The three physician members of the Occupational Pneumoconiosis Board disagreed with the x-ray interpretations and found that the films revealed a "very fine irregular fibrosis at the lung bases with some association of the diaphragms and increased lucency of the lung fields, indicating an occupational pneumoconiosis, with associated emphysema." Of the conflicting pulmonary function studies, the Occupational Pneumoconiosis Board found the test results of the Charleston Area Medical Center, though non-reproducible, to be more reliable than those of the Bellaire Clinic.

From the foregoing summaries of medical evidence, viewed in the light of the Persiani standard, it is clear that the claimant has produced sufficient evidence to show that he has a measurable pulmonary impairment arising from the disease of occupational pneumoconiosis, and is entitled to receive a permanent partial disability award.

We, therefore, reverse the order of the Workmen's Compensation Appeal Board and remand the case to the Commissioner for further proceedings in accordance with the principles set forth herein.

Reversed and remanded.


[1] W.Va.Code, 23-4-1, in material part states:

"The term `occupational pneumoconiosis' shall include, but shall not be limited to, such diseases as silicosis, anthracosilicosis, coal worker's pneumoconiosis, commonly known as black lung or miner's asthma, silico-tuberculosis (silicosis accompanied by active tuberculosis of the lungs), coal worker's pneumoconiosis accompanied by active tuberculosis of the lungs, asbestosis, siderosis, anthrax and any and all other dust diseases of the lungs and conditions and diseases caused by occupational pneumoconiosis which are not specifically designated herein meeting the definition of occupational pneumoconiosis set forth in the immediately preceding sentence."

[2] The claimant here did not meet the ten out of last fifteen years requirement.
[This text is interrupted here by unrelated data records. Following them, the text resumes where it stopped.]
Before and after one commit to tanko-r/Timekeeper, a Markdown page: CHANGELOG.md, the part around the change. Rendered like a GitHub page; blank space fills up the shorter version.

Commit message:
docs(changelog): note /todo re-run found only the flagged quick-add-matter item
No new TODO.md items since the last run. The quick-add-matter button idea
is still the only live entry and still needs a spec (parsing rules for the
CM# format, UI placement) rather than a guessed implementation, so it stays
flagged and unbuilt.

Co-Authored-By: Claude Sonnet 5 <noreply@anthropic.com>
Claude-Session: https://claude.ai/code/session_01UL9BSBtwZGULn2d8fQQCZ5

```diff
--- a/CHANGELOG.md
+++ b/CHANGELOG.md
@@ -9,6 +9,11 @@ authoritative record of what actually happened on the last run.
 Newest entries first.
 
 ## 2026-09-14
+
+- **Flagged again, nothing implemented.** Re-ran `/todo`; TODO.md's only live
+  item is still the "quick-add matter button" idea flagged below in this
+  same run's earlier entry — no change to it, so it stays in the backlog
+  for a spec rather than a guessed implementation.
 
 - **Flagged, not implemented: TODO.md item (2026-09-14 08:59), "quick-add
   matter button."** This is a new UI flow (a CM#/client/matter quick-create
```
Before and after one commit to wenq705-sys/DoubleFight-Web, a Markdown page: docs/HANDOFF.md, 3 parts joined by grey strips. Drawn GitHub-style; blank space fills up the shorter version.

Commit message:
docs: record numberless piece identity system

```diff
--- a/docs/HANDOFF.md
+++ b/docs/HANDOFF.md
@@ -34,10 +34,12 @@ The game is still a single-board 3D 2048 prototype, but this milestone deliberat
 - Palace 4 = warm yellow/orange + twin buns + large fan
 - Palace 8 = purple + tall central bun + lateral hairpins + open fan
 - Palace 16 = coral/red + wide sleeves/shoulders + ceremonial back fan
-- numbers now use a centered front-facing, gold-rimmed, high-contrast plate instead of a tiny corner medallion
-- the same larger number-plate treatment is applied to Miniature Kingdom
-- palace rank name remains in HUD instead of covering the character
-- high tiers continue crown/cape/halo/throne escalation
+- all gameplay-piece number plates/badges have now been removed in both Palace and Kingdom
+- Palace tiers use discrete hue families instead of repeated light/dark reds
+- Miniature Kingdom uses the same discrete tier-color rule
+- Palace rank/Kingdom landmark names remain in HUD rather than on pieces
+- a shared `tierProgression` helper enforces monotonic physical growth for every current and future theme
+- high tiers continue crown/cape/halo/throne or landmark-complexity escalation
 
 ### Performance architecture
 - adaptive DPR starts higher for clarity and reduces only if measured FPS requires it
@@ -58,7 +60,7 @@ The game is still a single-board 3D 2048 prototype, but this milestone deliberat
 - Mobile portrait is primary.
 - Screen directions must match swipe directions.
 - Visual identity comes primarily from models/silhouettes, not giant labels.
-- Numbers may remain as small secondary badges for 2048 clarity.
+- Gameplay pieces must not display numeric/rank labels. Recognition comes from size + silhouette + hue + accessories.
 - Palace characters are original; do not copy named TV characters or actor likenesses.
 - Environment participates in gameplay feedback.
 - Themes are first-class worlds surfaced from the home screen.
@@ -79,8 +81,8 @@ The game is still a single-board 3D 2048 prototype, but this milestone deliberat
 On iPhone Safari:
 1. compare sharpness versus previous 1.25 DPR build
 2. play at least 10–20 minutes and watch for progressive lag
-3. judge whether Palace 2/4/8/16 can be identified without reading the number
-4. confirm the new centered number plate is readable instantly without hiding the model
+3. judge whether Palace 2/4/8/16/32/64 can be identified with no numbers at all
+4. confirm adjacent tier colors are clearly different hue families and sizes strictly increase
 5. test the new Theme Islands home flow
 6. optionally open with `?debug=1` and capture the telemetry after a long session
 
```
The record reveals that the claimant's first employment in coal mines was in 1939-1940. He was again employed in coal mining by Windsor Coal Company from August 11, 1950, to June 30, 1959, and again from November 25, 1964, to September 6, 1974, when he stopped working upon suffering a heart attack.

[3] The term "non-reproducible" appears to mean that the same test result cannot be duplicated on repeating the test. At the protest hearing, Dr. Pushkin of the Occupational Pneumoconiosis Board explained: "It only means that they were not able to do the same thing again . . .."